(1) Four Negro patients with mild sickle cell-thalassemia disease (heterozygous for the genes for S hemoglobin and for thalassemia) are described. In contrast to reports in the literature, some of these patients are only mildly anemic, or not anemic at all. In three, the values for MCV and MCH are decreased, but in one, all hematologic indices are normal. All four individuals show leptocytosis and elevated reticulocyte levels.
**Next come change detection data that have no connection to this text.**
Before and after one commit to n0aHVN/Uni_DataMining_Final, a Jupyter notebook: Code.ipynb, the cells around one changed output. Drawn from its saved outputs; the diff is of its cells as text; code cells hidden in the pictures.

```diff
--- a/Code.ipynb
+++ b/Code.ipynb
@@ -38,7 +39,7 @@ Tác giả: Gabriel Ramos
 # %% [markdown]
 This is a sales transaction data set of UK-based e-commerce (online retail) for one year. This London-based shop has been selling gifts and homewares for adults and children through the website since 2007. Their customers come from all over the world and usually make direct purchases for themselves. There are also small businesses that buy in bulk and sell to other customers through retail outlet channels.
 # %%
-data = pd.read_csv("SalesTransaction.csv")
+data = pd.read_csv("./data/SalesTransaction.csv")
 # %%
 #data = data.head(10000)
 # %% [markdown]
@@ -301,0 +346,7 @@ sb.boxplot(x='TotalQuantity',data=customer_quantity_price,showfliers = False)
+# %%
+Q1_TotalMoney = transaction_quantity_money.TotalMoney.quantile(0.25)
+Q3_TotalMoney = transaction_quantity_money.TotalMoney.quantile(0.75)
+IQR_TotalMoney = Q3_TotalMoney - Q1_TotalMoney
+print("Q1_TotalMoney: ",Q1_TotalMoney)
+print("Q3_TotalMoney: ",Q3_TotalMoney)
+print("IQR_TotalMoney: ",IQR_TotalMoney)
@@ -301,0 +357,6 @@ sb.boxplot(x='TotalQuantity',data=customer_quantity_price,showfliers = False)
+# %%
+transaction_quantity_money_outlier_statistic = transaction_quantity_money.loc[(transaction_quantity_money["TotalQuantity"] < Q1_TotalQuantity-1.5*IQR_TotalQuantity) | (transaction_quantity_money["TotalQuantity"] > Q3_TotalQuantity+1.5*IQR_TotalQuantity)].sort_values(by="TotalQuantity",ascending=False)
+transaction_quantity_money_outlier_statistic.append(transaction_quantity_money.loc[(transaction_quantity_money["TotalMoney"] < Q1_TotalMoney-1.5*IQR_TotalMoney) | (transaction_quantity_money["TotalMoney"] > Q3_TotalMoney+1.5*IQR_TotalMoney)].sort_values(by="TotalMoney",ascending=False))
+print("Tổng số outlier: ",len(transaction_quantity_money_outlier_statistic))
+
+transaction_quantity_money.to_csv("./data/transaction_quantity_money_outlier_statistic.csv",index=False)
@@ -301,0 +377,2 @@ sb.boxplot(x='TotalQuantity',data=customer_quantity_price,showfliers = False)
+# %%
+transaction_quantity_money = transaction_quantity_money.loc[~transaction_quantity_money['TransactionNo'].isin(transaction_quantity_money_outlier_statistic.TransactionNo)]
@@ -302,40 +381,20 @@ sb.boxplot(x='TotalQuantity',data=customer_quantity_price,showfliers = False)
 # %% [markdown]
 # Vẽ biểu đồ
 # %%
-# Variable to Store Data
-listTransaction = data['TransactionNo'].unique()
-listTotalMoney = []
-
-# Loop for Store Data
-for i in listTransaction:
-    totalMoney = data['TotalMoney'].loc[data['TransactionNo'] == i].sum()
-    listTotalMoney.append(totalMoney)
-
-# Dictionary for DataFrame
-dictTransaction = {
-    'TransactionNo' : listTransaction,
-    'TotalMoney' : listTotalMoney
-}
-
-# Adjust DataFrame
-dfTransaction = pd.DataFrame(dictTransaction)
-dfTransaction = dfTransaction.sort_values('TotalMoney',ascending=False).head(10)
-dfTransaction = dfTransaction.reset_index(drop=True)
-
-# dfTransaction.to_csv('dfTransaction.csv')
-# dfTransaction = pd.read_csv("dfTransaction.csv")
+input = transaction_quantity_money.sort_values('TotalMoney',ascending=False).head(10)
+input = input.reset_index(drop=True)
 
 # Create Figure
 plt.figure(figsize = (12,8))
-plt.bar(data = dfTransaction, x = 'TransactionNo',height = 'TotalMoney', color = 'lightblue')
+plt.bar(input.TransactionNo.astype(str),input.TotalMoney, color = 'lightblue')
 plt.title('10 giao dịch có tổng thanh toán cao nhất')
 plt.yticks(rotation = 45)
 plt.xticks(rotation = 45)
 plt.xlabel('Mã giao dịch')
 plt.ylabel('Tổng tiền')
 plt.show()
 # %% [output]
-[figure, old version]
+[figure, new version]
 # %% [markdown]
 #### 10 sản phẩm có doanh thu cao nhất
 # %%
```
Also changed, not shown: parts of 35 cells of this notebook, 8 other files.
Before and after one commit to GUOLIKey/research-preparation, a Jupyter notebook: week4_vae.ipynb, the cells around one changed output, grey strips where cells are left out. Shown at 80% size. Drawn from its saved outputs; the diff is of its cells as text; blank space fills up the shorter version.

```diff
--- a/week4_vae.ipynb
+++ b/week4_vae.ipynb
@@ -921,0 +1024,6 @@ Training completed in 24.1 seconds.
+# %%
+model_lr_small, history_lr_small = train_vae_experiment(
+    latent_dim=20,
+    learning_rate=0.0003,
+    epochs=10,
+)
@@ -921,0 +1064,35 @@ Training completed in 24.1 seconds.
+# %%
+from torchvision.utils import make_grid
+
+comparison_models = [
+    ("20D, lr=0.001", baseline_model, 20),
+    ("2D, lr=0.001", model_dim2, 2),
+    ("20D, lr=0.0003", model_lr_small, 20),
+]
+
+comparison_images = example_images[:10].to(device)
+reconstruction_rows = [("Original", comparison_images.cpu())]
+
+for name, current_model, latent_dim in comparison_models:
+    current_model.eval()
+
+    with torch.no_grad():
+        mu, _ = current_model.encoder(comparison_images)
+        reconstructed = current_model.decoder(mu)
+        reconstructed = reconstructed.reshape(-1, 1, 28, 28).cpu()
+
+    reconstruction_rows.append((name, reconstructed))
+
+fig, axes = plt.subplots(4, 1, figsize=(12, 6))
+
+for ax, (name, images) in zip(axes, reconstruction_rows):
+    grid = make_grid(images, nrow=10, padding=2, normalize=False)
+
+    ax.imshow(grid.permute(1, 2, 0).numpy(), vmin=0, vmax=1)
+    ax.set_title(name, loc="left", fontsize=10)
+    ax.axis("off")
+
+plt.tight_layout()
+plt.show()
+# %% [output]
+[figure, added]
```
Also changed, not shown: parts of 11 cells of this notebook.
(2) Hemoglobin analyses, consisting of a combination of electrophoresis and the alkali denaturation technic, demonstrate the S + A + F pattern in three, and the S + A pattern in the fourth. These patterns are considered pathognomonic for sickle cell-thalassemia disease. They may be sharply differentiated from the S + F pattern, encountered in classical (homozygous) sickle cell anemia, and from the A + S pattern found in the heterozygous sickle cell trait. The various types of hemoglobin are reported in the sequence of their quantitative representation in the hemolysate. Hemoglobin analysis is indispensable for the recognition of the different types of sickle cell disease.
(3) Evidence is cited that clinically almost asymptomatic sickle cell-thalassemia disease is probably not too rare in the American Negro population.
(4) The genetic aspects of the production of fetal hemoglobin are discussed. It is postulated that the production of fetal hemoglobin is also under genetic control. The genes for fetal hemoglobin are not alleles of the genes for normal adult hemoglobin and are physiologically almost completely suppressed by the latter. Pathologic genes may render this suppression incomplete.